But they’ve worked out their differences, Storch’s lawyer Richard Wolfe told BOSSIP.
“They dismissed the case with prejudice, and assigned Scott all of his assets,” Wolfe told us. “It’s what you’d call compete victory. We wish the Cohens’ well.”
According to the now tossed lawsuit, the Cohens’ said they agreed to help Storch make a comeback by forming a company, CCS Music Group, where Storch would produce music and the Cohens’ would own and sell it. As part of the deal, Storch agreed to transfer his music publishing rights and let the company use his name and likeness to promote the music, according to court docs.
But the brothers claimed although they’d spent $1 million on building up the company and paid Storch’s rent and a salary, he backed out of their deal. They wanted Storch back producing for them full time, more than $4 million in damages and an injunction barring Storch from working with his gal pal Mirsky.
The Cohens’ lawyer, Darren Heitner, wouldn’t comment on specifics of the settlement, but confirmed the case was dismissed.
“No comment, other than that the parties have peacefully resolved all prior disputes,” he told BOSSIP via email.

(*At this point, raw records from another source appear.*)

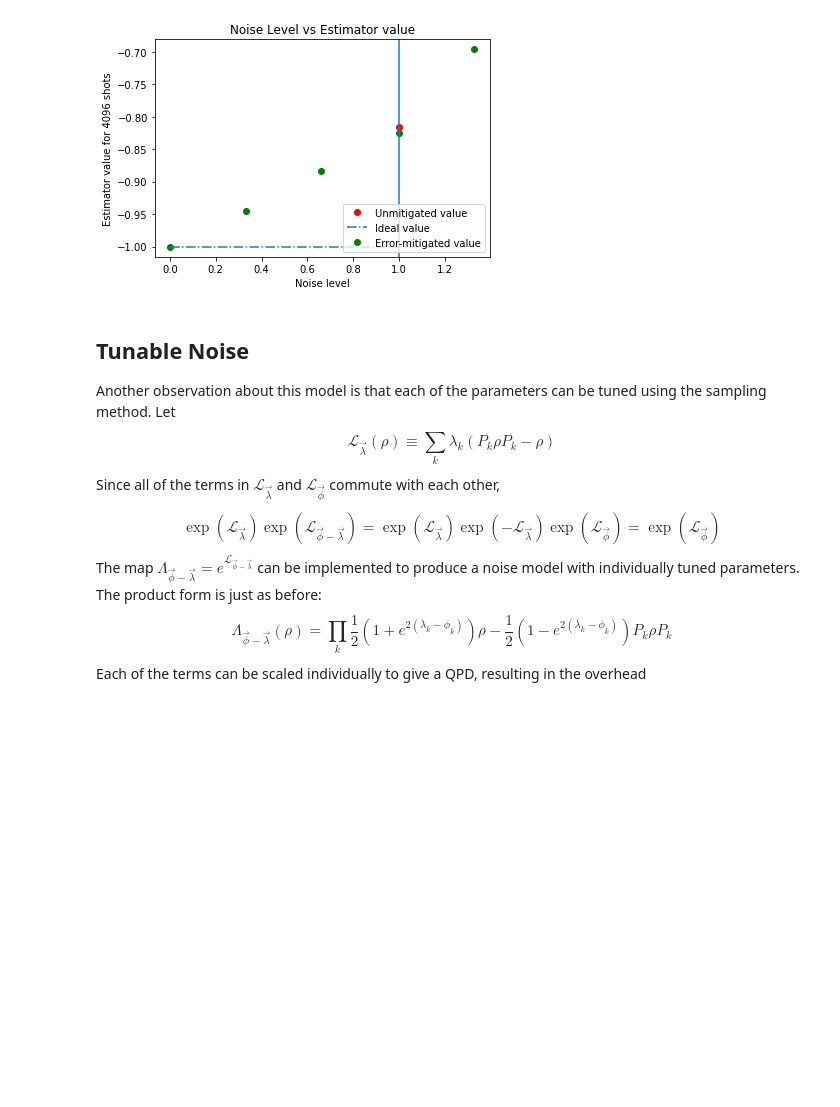
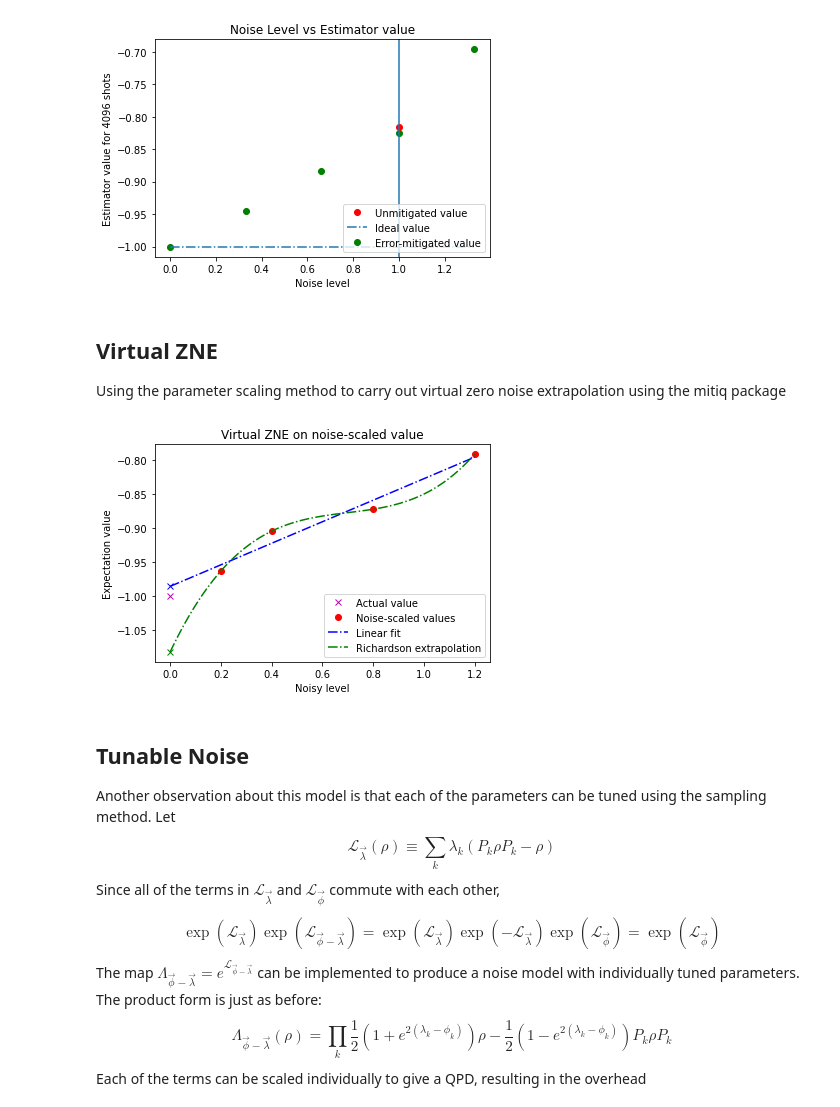
Before and after one commit to benmcdonough20/NEPEC_on_Hardware, a Jupyter notebook: one_qubit_PER/OneQubitParameterScaling.ipynb, the cells around one changed output. Cells and saved outputs as stored; diff of their text form; code cells hidden in the pictures; blank space fills up the shorter version.

```diff
--- a/one_qubit_PER/OneQubitParameterScaling.ipynb
+++ b/one_qubit_PER/OneQubitParameterScaling.ipynb
@@ -89,7 +91,7 @@ def uniform_noise_scaling(lmbda, samples, gate_to_mitigate):
     phis = .5*(np.exp(np.multiply(-2.0*np.abs(1-lmbda), coeffs))+1) #new adjusted coefficients
 
     if(lmbda < 1):
-        gamma = overhead**(1-gamma) #new overhead
+        gamma = overhead**(1-lmbda) #new overhead
     else:
         gamma = 1
 
@@ -156,6 +158,41 @@ plt.legend([umv, iv, mvs], ['Unmitigated value','Ideal value','Error-mitigated v
 # %% [output]
 <matplotlib.legend.Legend at 0x...>
 [figure]
+# %% [markdown]
+## Virtual ZNE
+Using the parameter scaling method to carry out virtual zero noise extrapolation using the mitiq package
+# %%
+scale_factors = [.2, .4, .8, 1.2] #Scale factors used for the fit
+shot_list  = [1000]*len(scale_factors) #Shots on each fit, ideally used for weighting results
+
+mitigated_values = [uniform_noise_scaling(lmbda, numshots, Pauli('X')) for (lmbda, numshots) in zip(scale_factors, shot_list)] #compute noise-scaled expectations
+# %%
+#generalized polynomial function
+def polynomial(x, *params):
+    return np.sum([x**i*param for (i,param) in enumerate(params)])
+
+#exponential with polynomial parameter, inspired by the polyexp factory
+def polyexpo(x, *params):
+    return params[0]-np.exp(polynomial(x, *params[1:]))
+
+lin_fit = mitiq_polyfit(scale_factors, mitigated_values, 1) #perform a linear fit
+richardson_fit = mitiq_polyfit(scale_factors, mitigated_values, len(scale_factors)-1) #richardson extrapolation
+#polyexpo_fit = mitiq_curve_fit(lambda x,a,b : polyexpo(x,a,b), scale_factors, mitigated_values) did not produce usable results
+
+#plot results
+xrange = np.linspace(0, np.max(scale_factors), 100)
+mv, = plt.plot(scale_factors, mitigated_values, 'ro')
+lin, = plt.plot(xrange, [polynomial(x, *lin_fit[0][::-1]) for x in xrange], 'b-.')
+plt.plot(0, polynomial(0, *lin_fit[0][::-1]),'bx')
+poly, = plt.plot(xrange, [polynomial(x, *richardson_fit[0][::-1]) for x in xrange], 'g-.')
+plt.plot(0, polynomial(0, *richardson_fit[0][::-1]),'gx')
+av, = plt.plot(0,-1, 'mx')
+plt.legend([av, mv, lin, poly],["Actual value","Noise-scaled values", "Linear fit", "Richardson extrapolation"], loc = "lower right")
+plt.title("Virtual ZNE on noise-scaled value")
+plt.xlabel("Noisy level")
+plt.ylabel("Expectation value");
+# %% [output]
+[figure, added]
 # %% [markdown]
 ## Tunable Noise
 
```
Also changed, not shown: parts of 1 cell of this notebook, 1 other file.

Storch filed for bankruptcy last year, listing assets of $3,600 and debts of $4.4 million.